Web page edit records
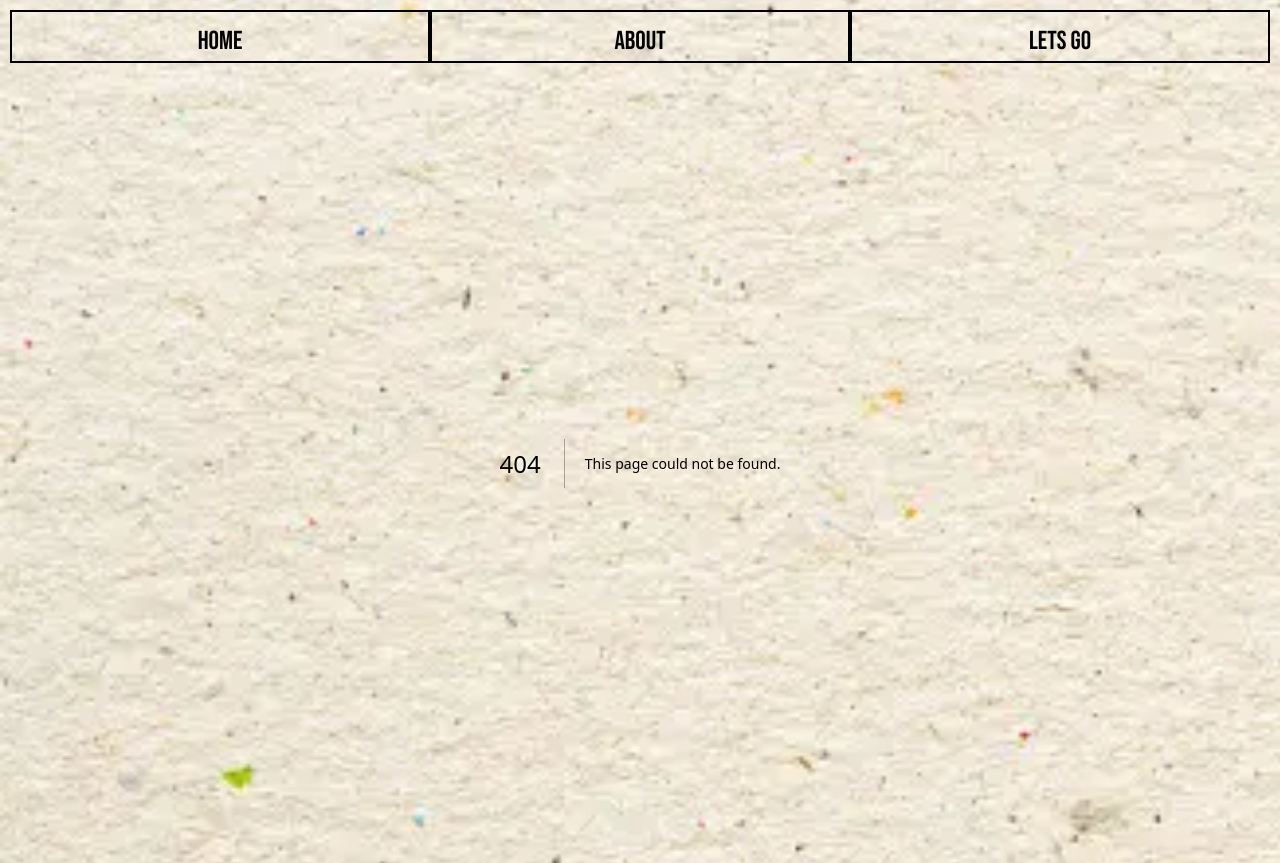
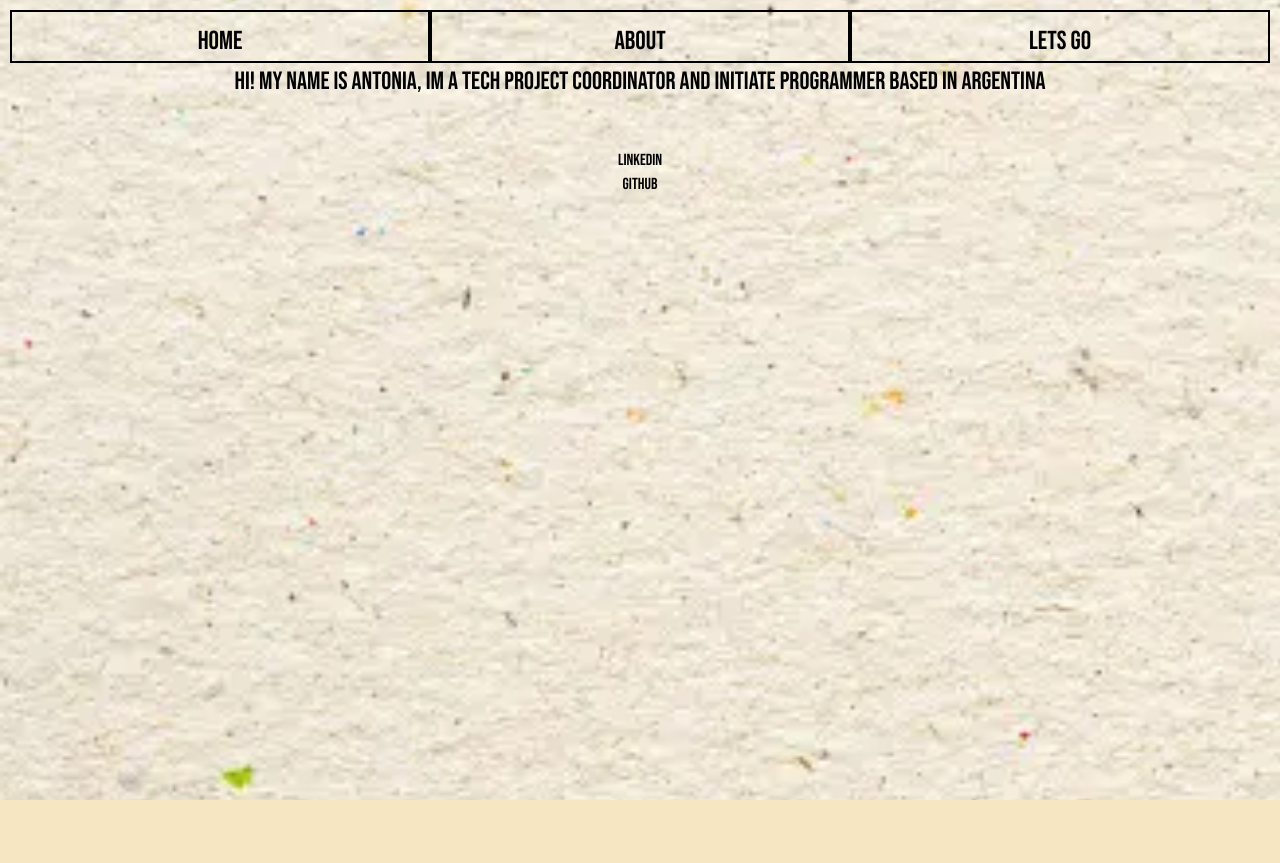
Before and after one commit to antonialumi/cat, a Next.js app: page /about in a window 1280 px wide. Before the commit this address had no page. After the commit the page ends 800 px from the top, so only its background shows below. Built offline with nearby package versions, Linux system fonts and the light colour scheme; a web font is replaced by a local one.

Commit message:
polishing some things

```diff
--- /dev/null
+++ b/pages/about.tsx
@@ -0,0 +1,13 @@
+export default function About() {
+    return <>
+        <h1 style={{textAlign:'center', fontFamily:'Bebas Neue', fontSize: 25,}} >Hi! my name is Antonia, im a tech project coordinator and initiate programmer based in argentina</h1><br/>
+        <br/>
+<div style={{textAlign:'center', fontFamily: 'Bebas Neue'}}>
+    <a href="https://www.linkedin.com/in/antonia-lumi-alberti-176350199/">LinkedIn</a>
+        <br />
+        <a href="https://github.com/antonialumi">GitHub</a>
+
+    </div>
+    </>
+
+}
--- a/pages/index.tsx
+++ b/pages/index.tsx
@@ -4,8 +4,7 @@ export default function Home() {
   <>
   <div className="fondo" style={{ minHeight: '100vh' }}>
       <div className="motherbox">
-        <h1 className="box">Hello</h1>
-        <h2 className="box">aaaaa</h2>
+    <h1 style={{textAlign:'left', fontFamily:'Bebas Neue', fontSize: '50px' }}>This is a Random fact generator, but cat themed. Click LETS GO to check it out!</h1>
       </div>
     </div></>
   )
```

WHAT TO DO:
Search the records above for the string "function" and copy each line that holds it.

YOUR RESPONSE:
+export default function About() {
@@ -4,8 +4,7 @@ export default function Home() {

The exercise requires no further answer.